The Minden Rose – Myth or Reality? Today is a historic day. It is the 258th Anniversary of the Battle of Minden in Germany. On the 1st August in that “Year of Victories” six British Infantry Regiments won “immortal glory” by defeating successive charges from 10,000 French cavalry. The French Commander, the Marquis de Contades remarked, “I have seen what I never thought to be possible—a single line of infantry break through three lines of cavalry, ranked in order of battle, and tumble them to ruin!”
Those six British Regiments of Foot were:
* 12th (The Suffolk Regiment),
* 20th (The Lancashire Fusiliers),
* 23rd (The Royal Welch Fusiliers),
* 25th (The King’s Own Scottish Borderers),
* 37th (The Royal Hampshire Regiment)
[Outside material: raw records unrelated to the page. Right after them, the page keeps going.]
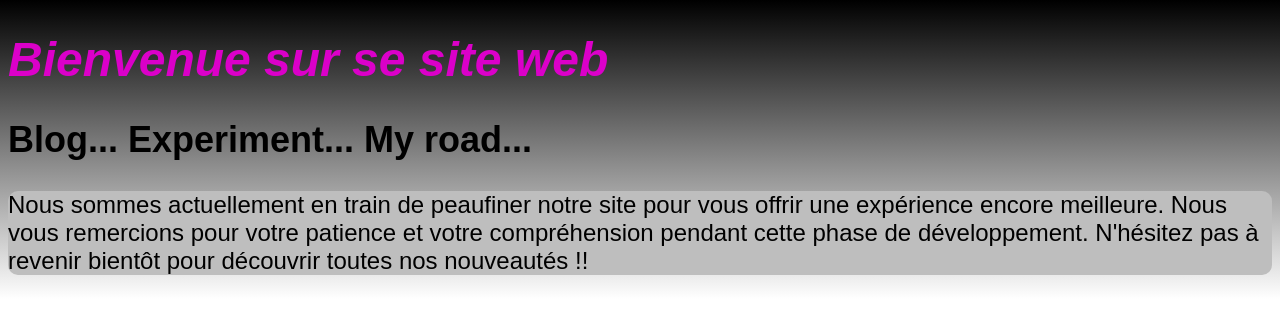
Repository: ValetteEvan/PersonalWebApp
Page: index.html
The author's editor kept a copy of each file at every save. The page is drawn from the files as they stood at one save, then again after a run of saves.
The browser window is 1280 px wide. The pictures show the whole page.

Above is the page before, as saved 2025-01-07 18:07:29.

After the next 2 saves:
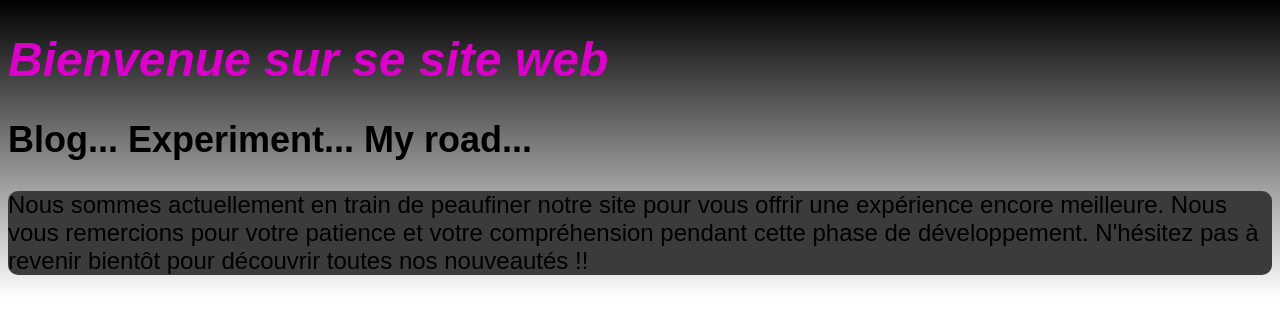
The 2 saves are shown as one change because they came seconds apart.
The last was saved 7 s later.
--- a/style.css
+++ b/style.css
@@ -22,6 +22,6 @@ h1 {
 
 .firstParagraph {
 
-    background-color: rgb(190, 190, 190);
+    background-color: rgb(59, 59, 59);
     border-radius: 10px;
 }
* 51st (The King’s Own Yorkshire Light Infantry).
It was a day of firsts. The first time British Infantry had aimed down the barrel of the “Brown Bess” musket; previously such accuracy had been deemed “unsporting.” The first time that British field guns were moved using horses to keep up supporting fire in the advance, thus giving birth to the concept of The Royal Horse Artillery; prior to this, heavy guns had been positioned on the battlefield and were left there for the duration – rightly or wrongly sited. But famously, it was where tradition holds that the British infantry plucked roses as they advanced and stuck them in their hats, so that they could distinguish between friend and foe in the confusion and smoke of battle.
Curiously, a horticultural study of the battlefield, which was a “blasted heath” at the time, suggests that it would have been impossible for the soil, where the main lines of infantry stood, to support the growing of even wild roses. A far more likely explanation is that it was the adhoc battalion of “light” companies (the recce soldiers of their day) grouped on the right flank of the mass of British infantry that advanced to attack the French infantry, who were trying to outflank them through the villages on the Southern edge of the heath. As the light companies advanced did they snatch garden roses from the villagers’ flower beds and put them in their hats as a recognition symbol? This is perhaps a fanciful idea too, but at least it gives legitimacy to the tradition of the Minden Rose that all six Regiments held in common. It also believed that locals in that area celebrated 1st August, the harvest festival – Lammas Day, by wearing white roses in their hats. Did the Hanoverian troops do it first and we copied them? If this was true, it still would not explain where the roses came from in the first place.
The picture left is one of a set of paintings of the 25th of Foot stationed in Minorca in 1769, just 10 years after the Battle of Minden. It appears that the officers and soldiers are wearing sprigs of laurel in their hats; this is replicated in the other paintings in the series. Are these laurels being worn in lieu of roses? The officers in the picture look singularly unamused. After all, the original battle started with a misunderstood order to advance “by beat of drum”, without which there would have been no immortal glory. Is it too fanciful to imagine a logistical cock up in Minorca between the Adjutant and Quartermaster with both assuming that the other one had placed the Battalion’s order with Interflora? Is this the first recording of an “unhappy” Minden Day celebration? The original painting is in the National Army Museum and a copy can be seen in the excellent Regimental Museum of the King’s Own Scottish Borderers in The Barracks, Berwick-upon Tweed.
“Always a Borderer”